Kylie’s at No. 1. She’s fun, she’s feminine, she’s everything the Taliban hate most. All the more reason to love her. —The Daily Mail (London), September 27, 2001
We obviously have some catching up to do. In this country, until a few weeks ago, Kylie Minogue was remembered as an ’80s singing soap-star casualty from the land down under, an evolutionary step between the Olivia neutron bomb and the Natalie imbroglio.
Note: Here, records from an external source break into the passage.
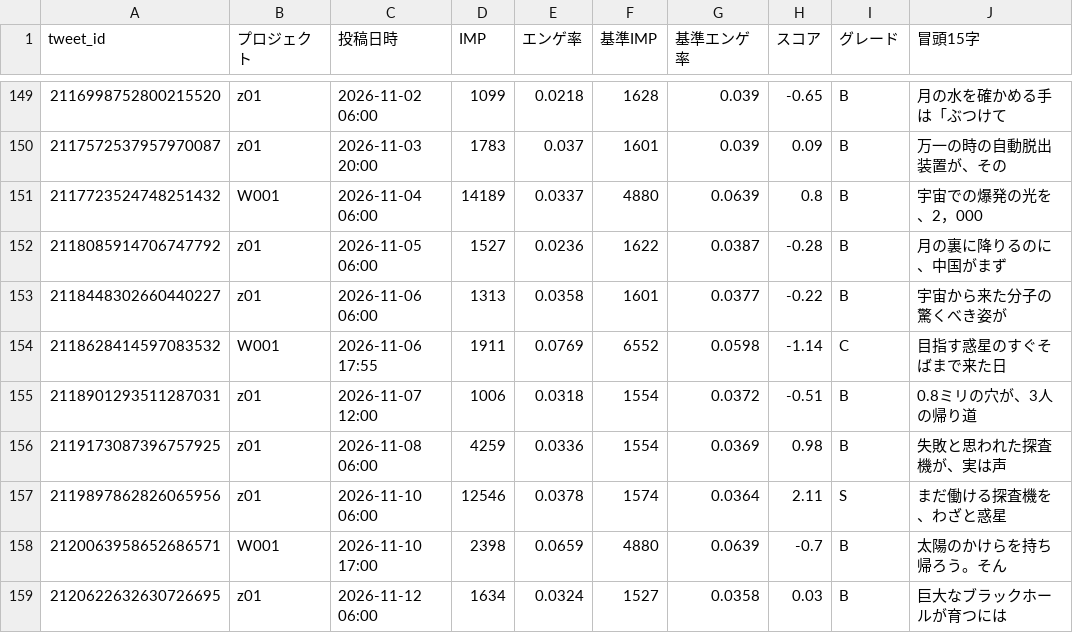
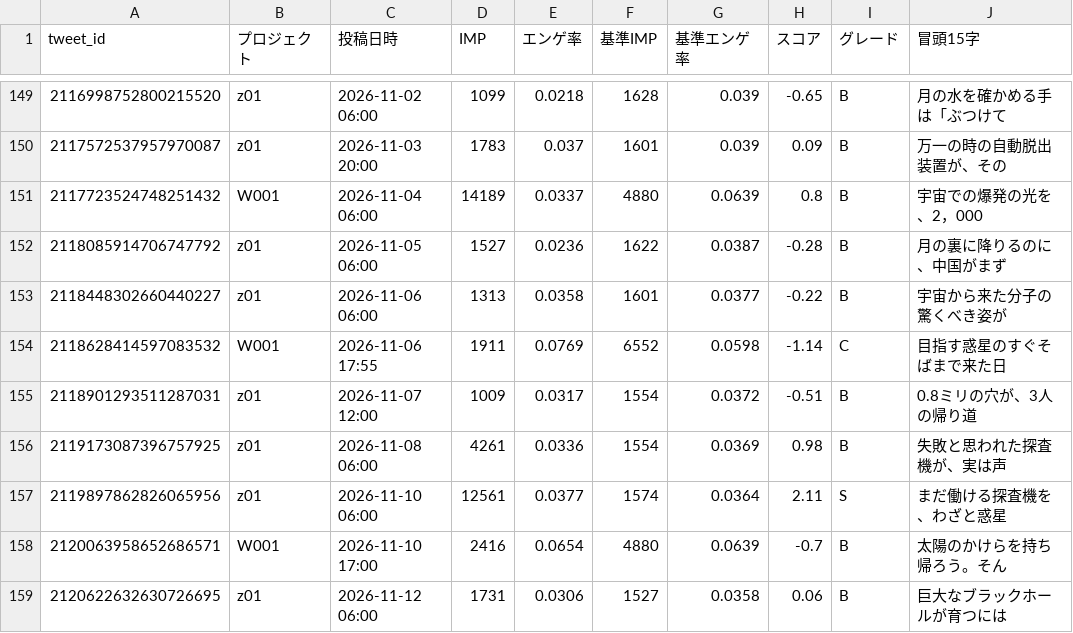
Before and after one commit to useakat/xClaude, a CSV file: logs/buzz_scores.csv, drawn as a sheet; only a part is shown, gaps mark what is left out.

```diff
--- a/logs/buzz_scores.csv
+++ b/logs/buzz_scores.csv
@@ -154,6 +154,6 @@ tweet_id,プロジェクト,投稿日時,IMP,エンゲ率,基準IMP,基準エン
 2118628414597083532,W001,2026-11-06 17:55,1911,0.0769,6552,0.0598,-1.14,C,目指す惑星のすぐそばまで来た日
-2118901293511287031,z01,2026-11-07 12:00,1006,0.0318,1554,0.0372,-0.51,B,0.8ミリの穴が、3人の帰り道
-2119173087396757925,z01,2026-11-08 06:00,4259,0.0336,1554,0.0369,0.98,B,失敗と思われた探査機が、実は声
-2119897862826065956,z01,2026-11-10 06:00,12546,0.0378,1574,0.0364,2.11,S,まだ働ける探査機を、わざと惑星
-2120063958652686571,W001,2026-11-10 17:00,2398,0.0659,4880,0.0639,-0.7,B,太陽のかけらを持ち帰ろう。そん
-2120622632630726695,z01,2026-11-12 06:00,1634,0.0324,1527,0.0358,0.03,B,巨大なブラックホールが育つには
+2118901293511287031,z01,2026-11-07 12:00,1009,0.0317,1554,0.0372,-0.51,B,0.8ミリの穴が、3人の帰り道
+2119173087396757925,z01,2026-11-08 06:00,4261,0.0336,1554,0.0369,0.98,B,失敗と思われた探査機が、実は声
+2119897862826065956,z01,2026-11-10 06:00,12561,0.0377,1574,0.0364,2.11,S,まだ働ける探査機を、わざと惑星
+2120063958652686571,W001,2026-11-10 17:00,2416,0.0654,4880,0.0639,-0.7,B,太陽のかけらを持ち帰ろう。そん
+2120622632630726695,z01,2026-11-12 06:00,1731,0.0306,1527,0.0358,0.06,B,巨大なブラックホールが育つには
```
Also changed, not shown: logs/w001_imp_daily.csv, 1 other file.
Her name conjured little beyond the poodle-perm hi-NRG of “I Should Be So Lucky” and the office-party conga line of “The Loco-Motion.” Here’s what the rest of the world already knows: Her four-album tenure at the Stock/Aitken/Waterman assembly plant ended with a reincarnation that the British press dubbed SexKylie, full credit apparently to then-boyfriend Michael Hutchence (who went around declaring that his hobby was “corrupting Kylie”). A delicately slinky self-titled 1993 album represented the first tentative declaration of independence. Four years later, Impossible Princess spiked the recipe with guitar roughage and a pinch of angst, only to be swamped by the saltwater flood of “Candle in the Wind ’97.” The Sydney Olympics-timed Light Years served as the comeback victory lap every gay icon needs in her résumé. Fitting too that it was all popper anthems and popping show tunes—even a Village People clone called “Your Disco Needs You.”
I had five buzzwords for this year and they were: poolside; cocktail; disco; beach; and pink. —Kylie Minogue, in a letter to GQ UK readers, accepting the magazine’s Services to Mankind Award for 2001
The 33-year-old’s eighth LP (and first stateside release in more than a decade), Fever might be termed a concept album, insofar as it’s styled as a self-refueling disco inferno. The opening track is called “More More More” (not the Andrea True Connection song, but stocked with porntastic squeals all the same), the last one “Burning Up” (not the Madonna song, though featuring similarly suggestive use of the verb quench). The lyrics might have been composed by the circa-’78 Human League program CARLOS (Cyclic and Random Lyric Organization System): an automatic-writing collage of iconically banal snippets.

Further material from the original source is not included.